(Web page revision data)

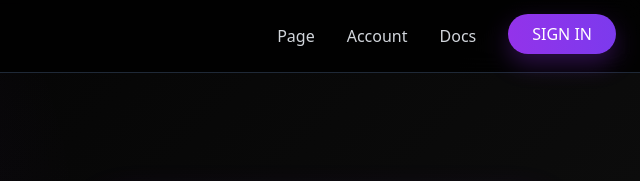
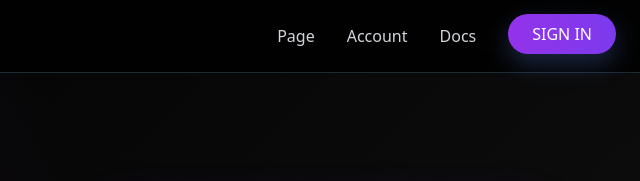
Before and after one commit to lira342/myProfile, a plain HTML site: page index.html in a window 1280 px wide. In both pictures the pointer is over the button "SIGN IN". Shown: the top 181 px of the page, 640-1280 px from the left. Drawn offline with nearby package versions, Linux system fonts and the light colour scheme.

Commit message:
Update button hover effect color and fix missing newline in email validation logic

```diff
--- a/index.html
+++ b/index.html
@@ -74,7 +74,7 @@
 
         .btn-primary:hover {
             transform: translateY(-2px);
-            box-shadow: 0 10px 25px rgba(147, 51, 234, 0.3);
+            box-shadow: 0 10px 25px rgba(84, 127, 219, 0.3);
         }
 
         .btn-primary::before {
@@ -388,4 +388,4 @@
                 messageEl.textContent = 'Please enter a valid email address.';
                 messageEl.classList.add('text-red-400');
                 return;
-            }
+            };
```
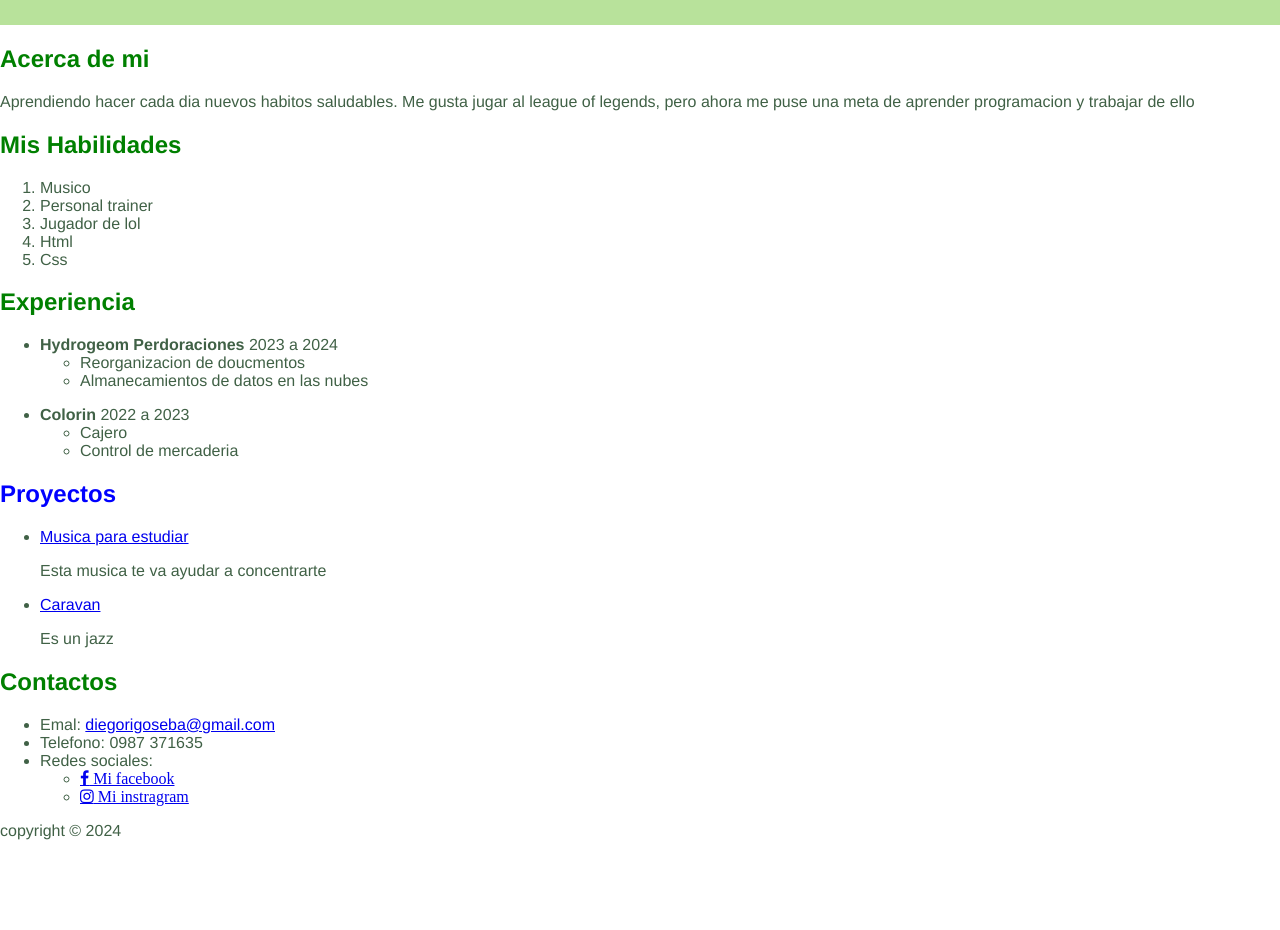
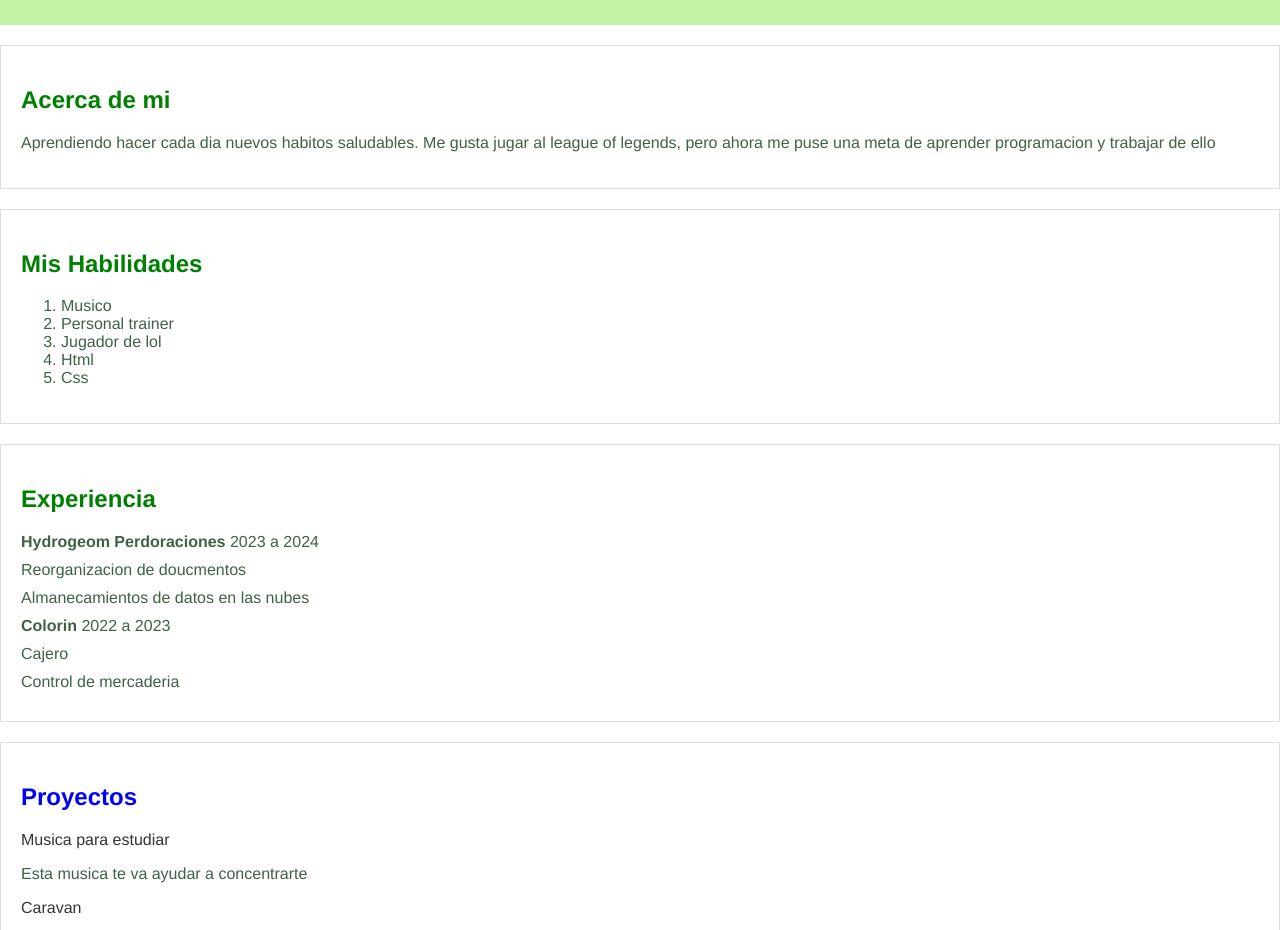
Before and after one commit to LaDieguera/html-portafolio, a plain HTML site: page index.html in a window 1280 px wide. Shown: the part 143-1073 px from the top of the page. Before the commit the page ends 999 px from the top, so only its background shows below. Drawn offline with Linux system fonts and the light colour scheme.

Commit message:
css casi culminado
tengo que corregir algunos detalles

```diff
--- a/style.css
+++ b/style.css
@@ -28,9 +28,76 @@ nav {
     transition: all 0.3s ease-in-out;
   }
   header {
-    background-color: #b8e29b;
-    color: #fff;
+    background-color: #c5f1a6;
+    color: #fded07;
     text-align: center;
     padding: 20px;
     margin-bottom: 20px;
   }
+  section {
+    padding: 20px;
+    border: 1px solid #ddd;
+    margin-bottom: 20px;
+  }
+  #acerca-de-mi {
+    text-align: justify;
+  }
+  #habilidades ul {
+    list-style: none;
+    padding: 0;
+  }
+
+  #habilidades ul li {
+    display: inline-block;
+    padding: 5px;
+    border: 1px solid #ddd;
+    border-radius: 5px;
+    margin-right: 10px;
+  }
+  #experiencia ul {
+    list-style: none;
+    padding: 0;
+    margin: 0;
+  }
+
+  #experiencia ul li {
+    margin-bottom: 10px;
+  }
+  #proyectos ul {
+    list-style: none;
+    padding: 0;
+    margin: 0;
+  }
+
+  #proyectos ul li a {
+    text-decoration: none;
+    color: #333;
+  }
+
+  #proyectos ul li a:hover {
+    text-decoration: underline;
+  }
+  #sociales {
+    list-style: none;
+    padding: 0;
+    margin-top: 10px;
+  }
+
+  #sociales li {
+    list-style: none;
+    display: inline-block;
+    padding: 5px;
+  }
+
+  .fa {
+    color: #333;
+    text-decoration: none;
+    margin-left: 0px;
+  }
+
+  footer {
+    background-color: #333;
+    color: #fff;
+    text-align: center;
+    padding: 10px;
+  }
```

* * *

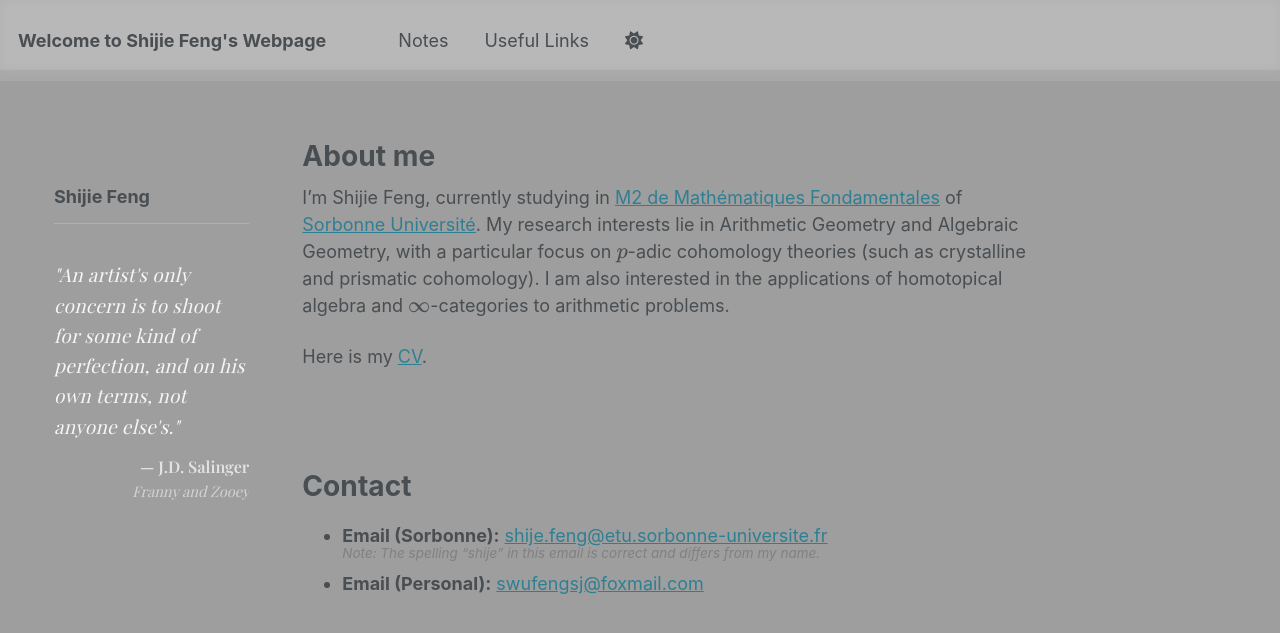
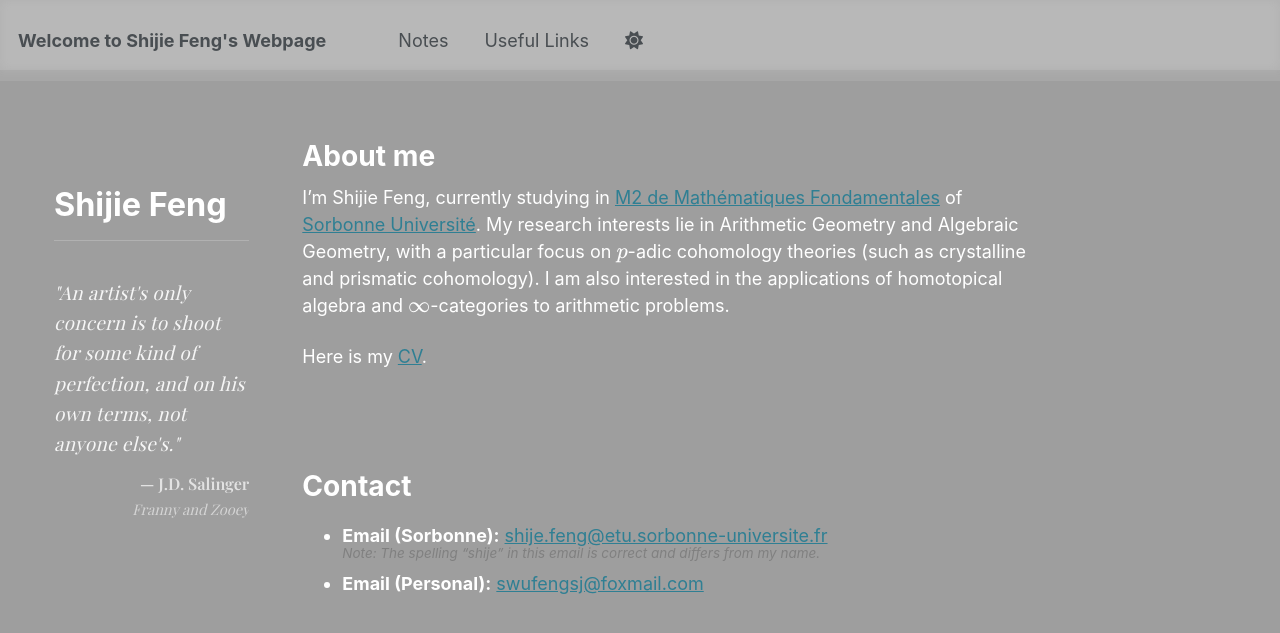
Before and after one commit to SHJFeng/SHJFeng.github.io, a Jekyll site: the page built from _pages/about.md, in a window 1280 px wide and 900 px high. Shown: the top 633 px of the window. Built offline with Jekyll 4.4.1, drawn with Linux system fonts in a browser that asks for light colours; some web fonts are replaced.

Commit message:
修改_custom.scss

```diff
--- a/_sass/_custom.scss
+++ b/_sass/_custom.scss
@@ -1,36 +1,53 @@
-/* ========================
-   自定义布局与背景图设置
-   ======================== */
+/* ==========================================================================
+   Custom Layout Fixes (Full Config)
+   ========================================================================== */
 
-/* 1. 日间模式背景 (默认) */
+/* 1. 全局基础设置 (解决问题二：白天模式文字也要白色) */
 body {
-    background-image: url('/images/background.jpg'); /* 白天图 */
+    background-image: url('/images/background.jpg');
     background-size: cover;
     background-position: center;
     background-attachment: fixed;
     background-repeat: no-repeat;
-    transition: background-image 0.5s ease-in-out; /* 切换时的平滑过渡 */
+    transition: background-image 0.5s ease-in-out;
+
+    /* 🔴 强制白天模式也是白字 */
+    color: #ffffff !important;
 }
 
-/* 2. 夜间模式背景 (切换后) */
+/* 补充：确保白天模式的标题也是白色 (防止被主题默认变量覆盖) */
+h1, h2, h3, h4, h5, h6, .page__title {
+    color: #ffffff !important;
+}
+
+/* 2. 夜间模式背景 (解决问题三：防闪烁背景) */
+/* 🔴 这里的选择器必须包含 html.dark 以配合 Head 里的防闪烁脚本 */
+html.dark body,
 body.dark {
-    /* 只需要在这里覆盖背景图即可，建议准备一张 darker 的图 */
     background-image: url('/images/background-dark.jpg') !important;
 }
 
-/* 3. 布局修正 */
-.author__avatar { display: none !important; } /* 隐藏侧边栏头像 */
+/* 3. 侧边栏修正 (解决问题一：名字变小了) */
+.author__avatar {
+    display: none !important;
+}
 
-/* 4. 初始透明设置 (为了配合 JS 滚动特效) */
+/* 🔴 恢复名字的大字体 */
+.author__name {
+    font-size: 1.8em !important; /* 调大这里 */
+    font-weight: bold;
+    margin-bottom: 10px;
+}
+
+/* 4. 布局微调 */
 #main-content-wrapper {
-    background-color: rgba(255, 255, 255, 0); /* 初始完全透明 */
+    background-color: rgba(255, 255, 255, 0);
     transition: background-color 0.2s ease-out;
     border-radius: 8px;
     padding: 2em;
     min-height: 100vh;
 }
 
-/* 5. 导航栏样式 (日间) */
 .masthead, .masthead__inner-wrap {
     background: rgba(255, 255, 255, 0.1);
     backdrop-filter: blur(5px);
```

* * *

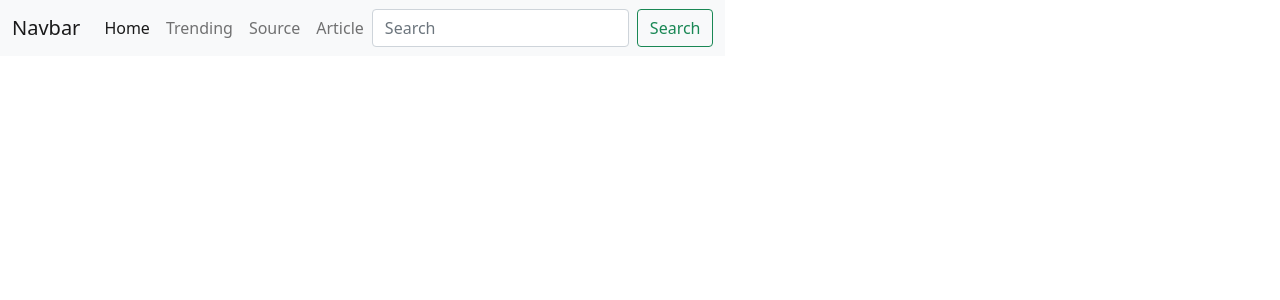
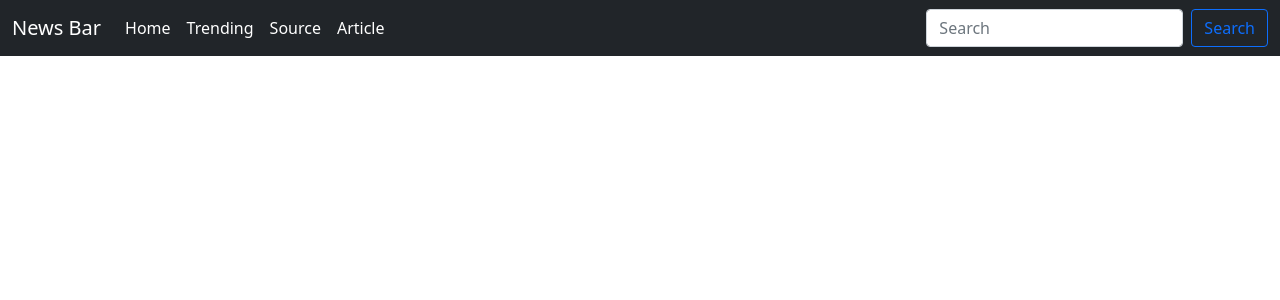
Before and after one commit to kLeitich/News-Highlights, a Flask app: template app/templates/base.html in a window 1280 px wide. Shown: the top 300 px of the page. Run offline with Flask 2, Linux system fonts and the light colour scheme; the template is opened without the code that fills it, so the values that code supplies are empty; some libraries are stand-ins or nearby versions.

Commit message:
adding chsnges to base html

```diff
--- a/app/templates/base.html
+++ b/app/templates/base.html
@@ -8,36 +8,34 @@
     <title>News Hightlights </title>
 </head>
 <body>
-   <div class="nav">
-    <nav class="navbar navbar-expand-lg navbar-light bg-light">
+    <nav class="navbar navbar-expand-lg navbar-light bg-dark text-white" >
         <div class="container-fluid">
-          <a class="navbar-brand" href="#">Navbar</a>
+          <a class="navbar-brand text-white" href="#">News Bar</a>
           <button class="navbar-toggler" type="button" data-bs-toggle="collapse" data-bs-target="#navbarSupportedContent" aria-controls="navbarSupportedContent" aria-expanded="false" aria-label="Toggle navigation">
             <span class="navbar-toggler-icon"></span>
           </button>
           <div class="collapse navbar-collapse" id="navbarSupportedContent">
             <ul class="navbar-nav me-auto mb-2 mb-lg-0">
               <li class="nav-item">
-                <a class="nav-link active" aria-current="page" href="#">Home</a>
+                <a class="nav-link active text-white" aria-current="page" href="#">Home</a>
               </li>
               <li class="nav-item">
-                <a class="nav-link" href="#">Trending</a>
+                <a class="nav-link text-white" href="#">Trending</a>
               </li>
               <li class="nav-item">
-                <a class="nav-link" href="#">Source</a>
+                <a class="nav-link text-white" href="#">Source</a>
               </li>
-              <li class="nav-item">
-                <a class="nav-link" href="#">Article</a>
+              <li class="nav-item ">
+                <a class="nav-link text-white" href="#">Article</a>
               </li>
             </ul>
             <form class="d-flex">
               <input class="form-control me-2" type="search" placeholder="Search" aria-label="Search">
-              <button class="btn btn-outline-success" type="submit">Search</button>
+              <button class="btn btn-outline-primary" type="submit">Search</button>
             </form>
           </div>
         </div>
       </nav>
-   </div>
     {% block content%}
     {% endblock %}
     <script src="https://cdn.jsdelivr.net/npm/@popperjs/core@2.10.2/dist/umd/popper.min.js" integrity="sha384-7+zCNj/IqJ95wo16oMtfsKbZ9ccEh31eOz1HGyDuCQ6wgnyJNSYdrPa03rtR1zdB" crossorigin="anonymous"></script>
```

→ Problem details
Every line above in which the word "center" occurs needs to be copied.

→ Solution to the problem
     text-align: center;
+    text-align: center;
     background-position: center;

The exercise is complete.